Set down every entry exactly as given. Pictures are to be left out.

## DATA FOR ANALYSIS
============================================================

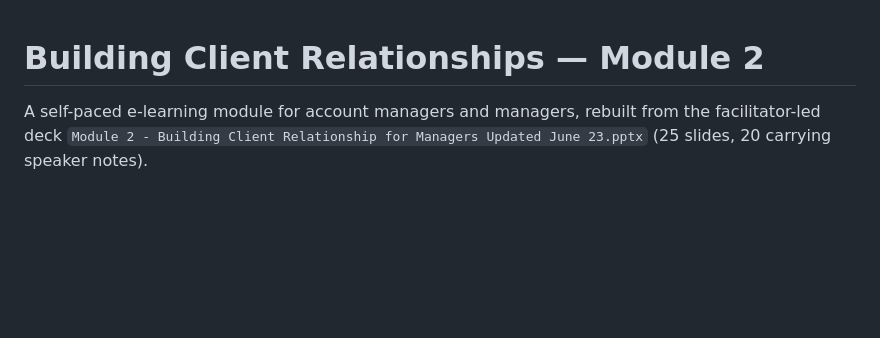
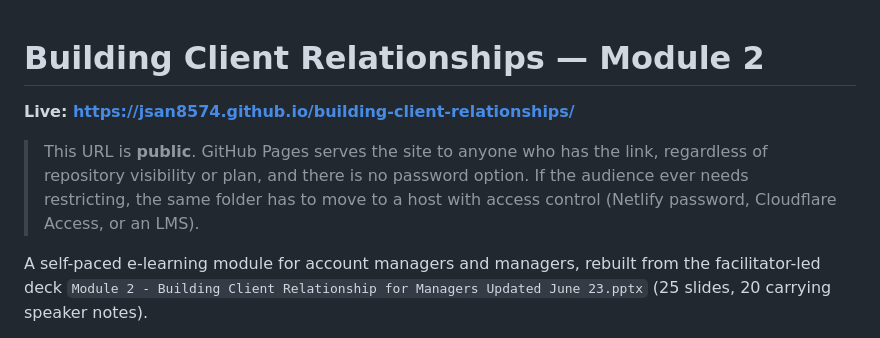
Before and after one commit to jsan8574/building-client-relationships, a Markdown page: README.md, the part around the change. Rendered like a GitHub page; blank space fills up the shorter version.

Commit message:
Add live URL and public-visibility note to README
Co-Authored-By: Claude Opus 5 <noreply@anthropic.com>

```diff
--- a/README.md
+++ b/README.md
@@ -1,4 +1,11 @@
 # Building Client Relationships — Module 2
+
+**Live: <https://jsan8574.github.io/building-client-relationships/>**
+
+> This URL is **public**. GitHub Pages serves the site to anyone who has the link,
+> regardless of repository visibility or plan, and there is no password option. If the
+> audience ever needs restricting, the same folder has to move to a host with access
+> control (Netlify password, Cloudflare Access, or an LMS).
 
 A self-paced e-learning module for account managers and managers, rebuilt from the
 facilitator-led deck `Module 2 - Building Client Relationship for Managers Updated June 23.pptx`
```
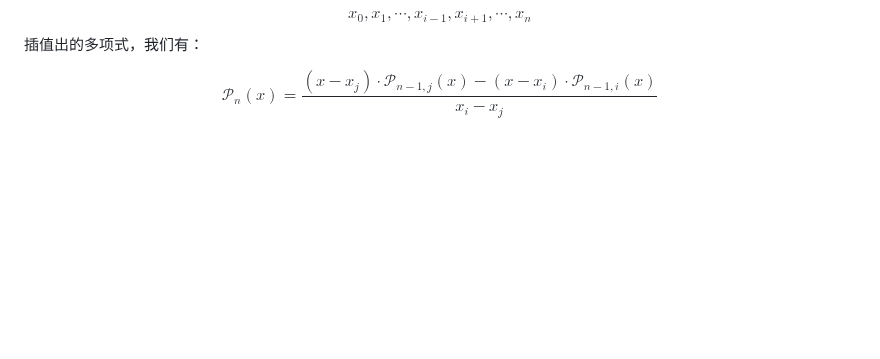
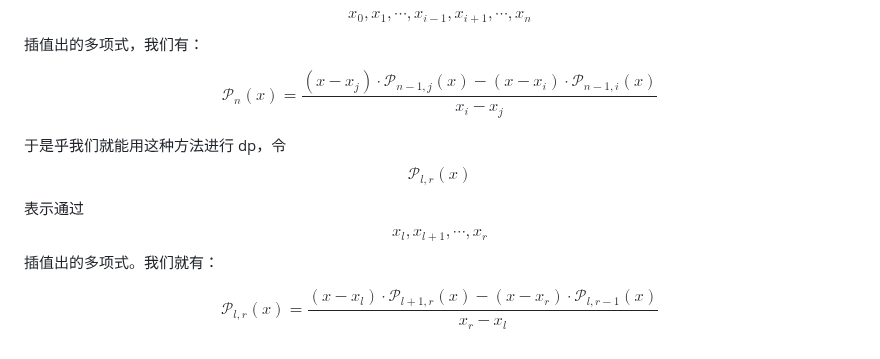
Before and after one commit to pufanyi/pufanyi.github.io, a Markdown page: _posts/2024-05-30-MH3700-Notes.md, the part around the change. Rendered like a GitHub page; blank space fills up the shorter version.

Commit message:
Refactor mathematical notation in MH3700-Notes.md

```diff
--- a/_posts/2024-05-30-MH3700-Notes.md
+++ b/_posts/2024-05-30-MH3700-Notes.md
@@ -196,3 +196,9 @@ $$
 $$
 \mathcal{P}_n(x)=\frac{(x-x_j)\cdot\mathcal{P}_{n-1, j}(x)-(x-x_i)\cdot\mathcal{P}_{n-1, i}(x)}{x_i-x_j}
 $$
+
+于是乎我们就能用这种方法进行 dp，令 $$\mathcal{P}_{l, r}(x)$$ 表示通过 $$x_l, x_{l+1}, \cdots, x_r$$ 插值出的多项式。我们就有：
+
+$$
+\mathcal{P}_{l, r}(x)=\frac{(x-x_l)\cdot\mathcal{P}_{l+1, r}(x)-(x-x_r)\cdot\mathcal{P}_{l, r-1}(x)}{x_r-x_l}
+$$
```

============================================================

## PROBLEM SOLUTION
Before and after one commit to jsan8574/building-client-relationships, a Markdown page: README.md, the part around the change. Rendered like a GitHub page; blank space fills up the shorter version.

Commit message:
Add live URL and public-visibility note to README
Co-Authored-By: Claude Opus 5 <noreply@anthropic.com>

```diff
--- a/README.md
+++ b/README.md
@@ -1,4 +1,11 @@
 # Building Client Relationships — Module 2
+
+**Live: <https://jsan8574.github.io/building-client-relationships/>**
+
+> This URL is **public**. GitHub Pages serves the site to anyone who has the link,
+> regardless of repository visibility or plan, and there is no password option. If the
+> audience ever needs restricting, the same folder has to move to a host with access
+> control (Netlify password, Cloudflare Access, or an LMS).
 
 A self-paced e-learning module for account managers and managers, rebuilt from the
 facilitator-led deck `Module 2 - Building Client Relationship for Managers Updated June 23.pptx`
```
Before and after one commit to pufanyi/pufanyi.github.io, a Markdown page: _posts/2024-05-30-MH3700-Notes.md, the part around the change. Rendered like a GitHub page; blank space fills up the shorter version.

Commit message:
Refactor mathematical notation in MH3700-Notes.md

```diff
--- a/_posts/2024-05-30-MH3700-Notes.md
+++ b/_posts/2024-05-30-MH3700-Notes.md
@@ -196,3 +196,9 @@ $$
 $$
 \mathcal{P}_n(x)=\frac{(x-x_j)\cdot\mathcal{P}_{n-1, j}(x)-(x-x_i)\cdot\mathcal{P}_{n-1, i}(x)}{x_i-x_j}
 $$
+
+于是乎我们就能用这种方法进行 dp，令 $$\mathcal{P}_{l, r}(x)$$ 表示通过 $$x_l, x_{l+1}, \cdots, x_r$$ 插值出的多项式。我们就有：
+
+$$
+\mathcal{P}_{l, r}(x)=\frac{(x-x_l)\cdot\mathcal{P}_{l+1, r}(x)-(x-x_r)\cdot\mathcal{P}_{l, r-1}(x)}{x_r-x_l}
+$$
```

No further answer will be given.